Robert "Bobby" Goldman, the Dallas world bridge champion who was to be inducted into the American Contract Bridge League Hall of Fame this year, has died.
Mr. Goldman was a charter member of the Dallas Aces, a professional bridge team formed here 30 years ago to help make Americans competitive in bridge. He died Sunday of a heart attack at Lewisville Memorial Hospital. He was 60 and lived in Highland Village.
Services were Tuesday in Dallas for Mr. Goldman. He was buried in Hillcrest Memorial Park.
Mr. Goldman was a physics major at Drexel University in Philadelphia when the late Ira Corn of Dallas recruited him in 1968 to win international bridge titles for the United States. Mr. Corn's mission was a success. From 1969 through 1974, Mr. Goldman was on the U.S. team that ended Italian domination of the game. The Aces won world championships in 1970, 1971 and 1979 and the mixed teams' title in 1972.
Mr. Goldman was a four-time world champion who won 19 North American titles. Bill Landow of Philadelphia, who had known Mr. Goldman since 1960, said his friend wasn't a charismatic leader but rather "the cement and the glue, the work hard and stay-up-all-night and figure-out-what-it-would-take-to-win guy."
"He was a grinder, the guy you wanted in the trench with you," Mr. Landow said. "He was the guy who would fight to the last and never take credit."
Mr. Goldman played cards with his family growing up and was introduced to bridge in college, said his wife, Bettianne Goldman.
"I think he'd like to be remembered as a great teacher," Mrs. Goldman said. Her husband loved bridge as a mental puzzle and believed the card game could keep the mind going into old age, Mrs. Goldman said. He was an early advocate of teaching and coaching bridge with computer programs. He created a mind game for his son, which the boy's junior high adopted for its computer lab. He supported teaching bridge on the Internet. Mr. Goldman was named the contract bridge association's Honorary Member of the Year in 1999 for "unselfish dedication to the causes of good conduct, worthy participation and ethical behavior."
With the brief exception of some consulting work for an Irving-based cable television venture, Mr. Goldman earned his living playing bridge in his adult life.

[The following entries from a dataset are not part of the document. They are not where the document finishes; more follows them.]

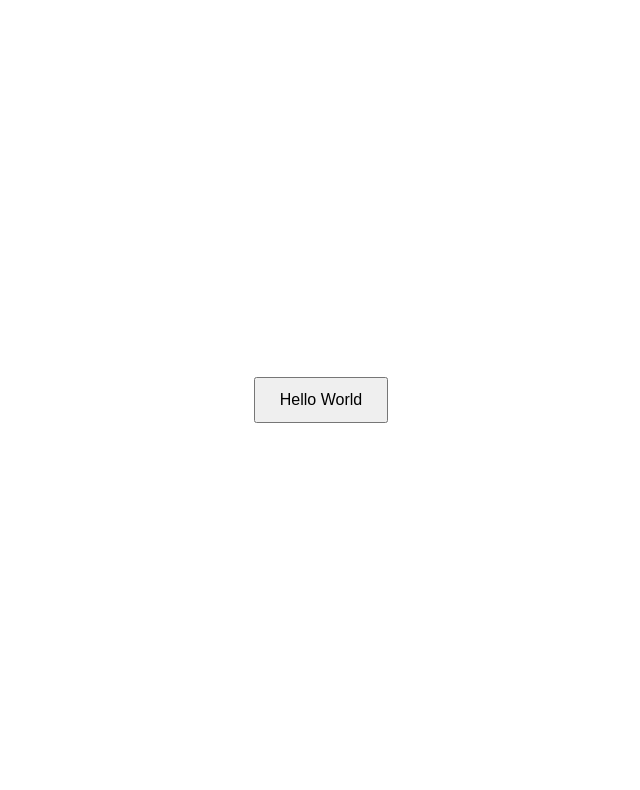
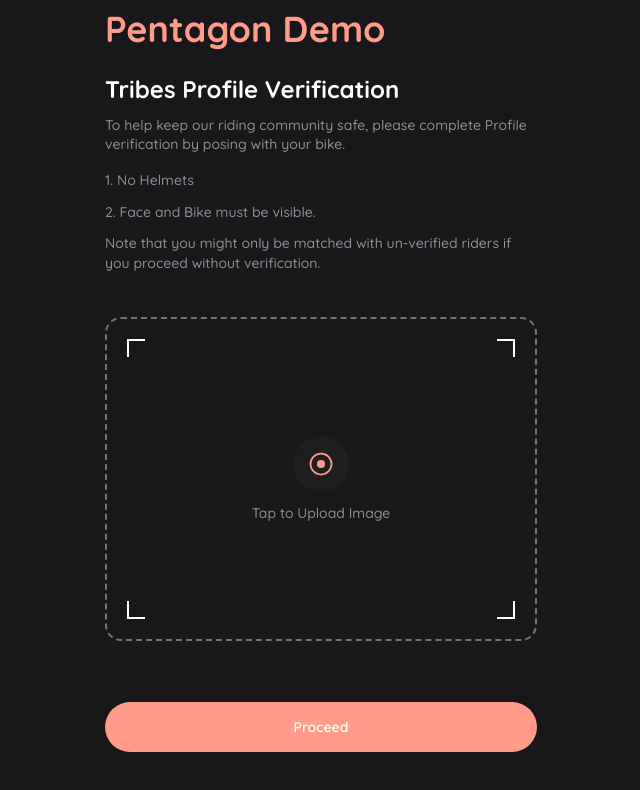
Before and after one commit to darkpiston/pentagon-demo, a Next.js app: page / in a window 1280 px wide. Shown: the top 790 px of the page, without its empty margins (319-959 px from the left). Built offline with nearby package versions, Linux system fonts and the light colour scheme.

Commit message:
Add view for the DemoPage

```diff
--- a/app/globals.css
+++ b/app/globals.css
@@ -4,22 +4,240 @@
   box-sizing: border-box;
 }
 
+:root {
+  --color-background: #18171a;
+  --color-accent: #ff9b88;
+  --color-text-primary: #ffffff;
+  --color-text-secondary: #8e8e93;
+  --color-text-field-hint: #747474;
+  --color-text-field-background: #1e1e1f;
+  --color-disabled-button: #262626;
+
+  --spacing-margin: 24px;
+  --spacing-text: 12px;
+  --spacing-large: 16px;
+  --spacing-medium: 6px;
+
+  --upload-zone-radius: 16px;
+  --upload-zone-min-height: 220px;
+  --corner-bracket-leg: 18px;
+  --corner-bracket-inset: 20px;
+  --camera-circle-size: 56px;
+}
+
 body {
   margin: 0;
-  font-family: system-ui, -apple-system, sans-serif;
+  font-family: var(--font-quicksand), system-ui, sans-serif;
+  font-weight: 500;
+  font-size: 14px;
+  color: var(--color-text-primary);
+  background: var(--color-background);
+  -webkit-font-smoothing: antialiased;
 }
 
-main {
+button {
+  font: inherit;
+  cursor: pointer;
+  border: none;
+  background: none;
+  padding: 0;
+}
+
+.screen {
+  position: relative;
+  min-height: 100dvh;
+  max-width: 480px;
+  margin: 0 auto;
+  background: var(--color-background);
+}
+
+.screen__content {
+  display: flex;
+  flex-direction: column;
+  min-height: 100dvh;
+  padding: var(--spacing-medium) var(--spacing-margin)
+    calc(140px + env(safe-area-inset-bottom, 0px));
+}
+
+.top-bar {
+  display: flex;
+  align-items: center;
+  justify-content: flex-start;
+}
+
+.top-bar__title {
+  margin: 0;
+  font-size: 36px;
+  font-weight: 700;
+  color: var(--color-accent);
+}
+
+.page-header {
+  display: flex;
+  flex-direction: column;
+  gap: var(--spacing-text);
+  margin-top: var(--spacing-margin);
+}
+
+.page-header__title {
+  margin: 0;
+  font-size: 24px;
+  font-weight: 700;
+  line-height: 1.2;
+  color: var(--color-text-primary);
+}
+
+.page-header__subtitle {
+  margin: 0;
+  font-size: 14px;
+  font-weight: 500;
+  line-height: 1.4;
+  color: var(--color-text-secondary);
+}
+
+.rules {
+  display: flex;
+  flex-direction: column;
+  gap: var(--spacing-text);
+  margin-top: var(--spacing-large);
+}
+
+.rules p {
+  margin: 0;
+  font-size: 14px;
+  font-weight: 500;
+  line-height: 1.4;
+  color: var(--color-text-secondary);
+}
+
+.upload-zone-wrapper {
+  flex: 1;
+  display: flex;
+  flex-direction: column;
+  justify-content: center;
+  margin-top: var(--spacing-margin);
+}
+
+.upload-zone {
+  position: relative;
   display: flex;
   align-items: center;
   justify-content: center;
-  min-height: 100dvh;
-  padding: 1rem;
+  width: 100%;
+  aspect-ratio: 4 / 3;
+  min-height: var(--upload-zone-min-height);
+  border: 2px dashed var(--color-text-field-hint);
+  border-radius: var(--upload-zone-radius);
+  transition: transform 0.14s ease-in-out;
 }
 
-button {
-  min-height: 44px;
-  padding: 0.75rem 1.5rem;
-  font-size: 1rem;
-  cursor: pointer;
+.upload-zone:active {
+  transform: scale(0.96);
 }
+
+.upload-zone__brackets {
+  position: absolute;
+  inset: 0;
+  pointer-events: none;
+}
+
+.corner-bracket {
+  position: absolute;
+  width: var(--corner-bracket-leg);
+  height: var(--corner-bracket-leg);
+}
+
+.corner-bracket--top-left {
+  top: var(--corner-bracket-inset);
+  left: var(--corner-bracket-inset);
+  border-top: 2px solid var(--color-text-primary);
+  border-left: 2px solid var(--color-text-primary);
+}
+
+.corner-bracket--top-right {
+  top: var(--corner-bracket-inset);
+  right: var(--corner-bracket-inset);
+  border-top: 2px solid var(--color-text-primary);
+  border-right: 2px solid var(--color-text-primary);
+}
+
+.corner-bracket--bottom-left {
+  bottom: var(--corner-bracket-inset);
+  left: var(--corner-bracket-inset);
+  border-bottom: 2px solid var(--color-text-primary);
+  border-left: 2px solid var(--color-text-primary);
+}
+
+.corner-bracket--bottom-right {
+  bottom: var(--corner-bracket-inset);
+  right: var(--corner-bracket-inset);
+  border-bottom: 2px solid var(--color-text-primary);
+  border-right: 2px solid var(--color-text-primary);
+}
+
+.upload-zone__center {
+  display: flex;
+  flex-direction: column;
+  align-items: center;
+  gap: var(--spacing-text);
+}
+
+.camera-icon-circle {
+  display: flex;
+  align-items: center;
+  justify-content: center;
+  width: var(--camera-circle-size);
+  height: var(--camera-circle-size);
+  border-radius: 50%;
+  background: var(--color-text-field-background);
+  color: var(--color-accent);
+}
+
+.upload-zone__label {
+  margin: 0;
+  font-size: 14px;
+  font-weight: 500;
+  color: var(--color-text-secondary);
+}
+
+.cta-stack {
+  position: fixed;
+  bottom: 0;
+  left: 50%;
+  transform: translateX(-50%);
+  display: flex;
+  flex-direction: column;
+  gap: var(--spacing-large);
+  width: 100%;
+  max-width: 480px;
+  padding: 0 var(--spacing-margin)
+    calc(var(--spacing-margin) * 2 + env(safe-area-inset-bottom, 0px));
+  background: linear-gradient(
+    to top,
+    var(--color-background) 70%,
+    transparent
+  );
+}
+
+.cta-button {
+  width: 100%;
+  padding: var(--spacing-large) 0;
+  border-radius: 9999px;
+  font-size: 14px;
+  font-weight: 600;
+  color: var(--color-text-primary);
+  text-align: center;
+  transition: transform 0.30s ease-in-out;
+}
+
+.cta-button:active {
+  transform: scale(0.96);
+}
+
+.cta-button--primary {
+  background: var(--color-accent);
+}
+
+.cta-button--secondary {
+  background: var(--color-disabled-button);
+}
--- a/app/layout.tsx
+++ b/app/layout.tsx
@@ -1,8 +1,15 @@
 import type { Metadata, Viewport } from "next";
+import { Quicksand } from "next/font/google";
 import "./globals.css";
 
+const quicksand = Quicksand({
+  subsets: ["latin"],
+  weight: ["400", "500", "600", "700"],
+  variable: "--font-quicksand",
+});
+
 export const metadata: Metadata = {
-  title: "Pentagon Demo",
+  title: "Profile Verification",
 };
 
 export const viewport: Viewport = {
@@ -17,7 +24,7 @@ export default function RootLayout({
 }>) {
   return (
     <html lang="en">
-      <body>{children}</body>
+      <body className={quicksand.variable}>{children}</body>
     </html>
   );
 }
--- a/app/page.tsx
+++ b/app/page.tsx
@@ -1,7 +1,66 @@
-export default function Home() {
+export default function ProfileVerificationPage() {
   return (
-    <main>
-      <button type="button">Hello World</button>
-    </main>
+    <div className="screen">
+      <div className="screen__content">
+        <header className="top-bar">
+          <h2 className="top-bar__title">Pentagon Demo</h2>
+        </header>
+
+        <section className="page-header">
+          <h1 className="page-header__title">Tribes Profile Verification</h1>
+          <p className="page-header__subtitle">
+            To help keep our riding community safe, please complete Profile
+            verification by posing with your bike.
+          </p>
+        </section>
+
+        <section className="rules">
+          <p>1. No Helmets</p>
+          <p>2. Face and Bike must be visible.</p>
+          <p>
+            Note that you might only be matched with un-verified riders if you
+            proceed without verification.
+          </p>
+        </section>
+
+        <div className="upload-zone-wrapper">
+          <button type="button" className="upload-zone">
+            <div className="upload-zone__brackets" aria-hidden="true">
+              <span className="corner-bracket corner-bracket--top-left" />
+              <span className="corner-bracket corner-bracket--top-right" />
+              <span className="corner-bracket corner-bracket--bottom-left" />
+              <span className="corner-bracket corner-bracket--bottom-right" />
+            </div>
+            <div className="upload-zone__center">
+              <span className="camera-icon-circle">
+                <svg
+                  width="28"
+                  height="28"
+                  viewBox="0 0 24 24"
+                  fill="none"
+                  aria-hidden="true"
+                >
+                  <circle
+                    cx="12"
+                    cy="12"
+                    r="9"
+                    stroke="currentColor"
+                    strokeWidth="1.5"
+                  />
+                  <circle cx="12" cy="12" r="3.5" fill="currentColor" />
+                </svg>
+              </span>
+              <p className="upload-zone__label">Tap to Upload Image</p>
+            </div>
+          </button>
+        </div>
+      </div>
+
+      <footer className="cta-stack">
+        <button type="button" className="cta-button cta-button--primary">
+          Proceed
+        </button>
+      </footer>
+    </div>
   );
 }
```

In addition to his wife, Mr. Goldman is survived by a son, Quinn Goldman of Highland Village; two stepdaughters, Cherri McKinstry of Grapevine, and Rennee DeSayeof Atlanta; and a stepson, Russel Taylor of Atlanta.
Memorials may be made to the American Diabetes Association or a charity of choice.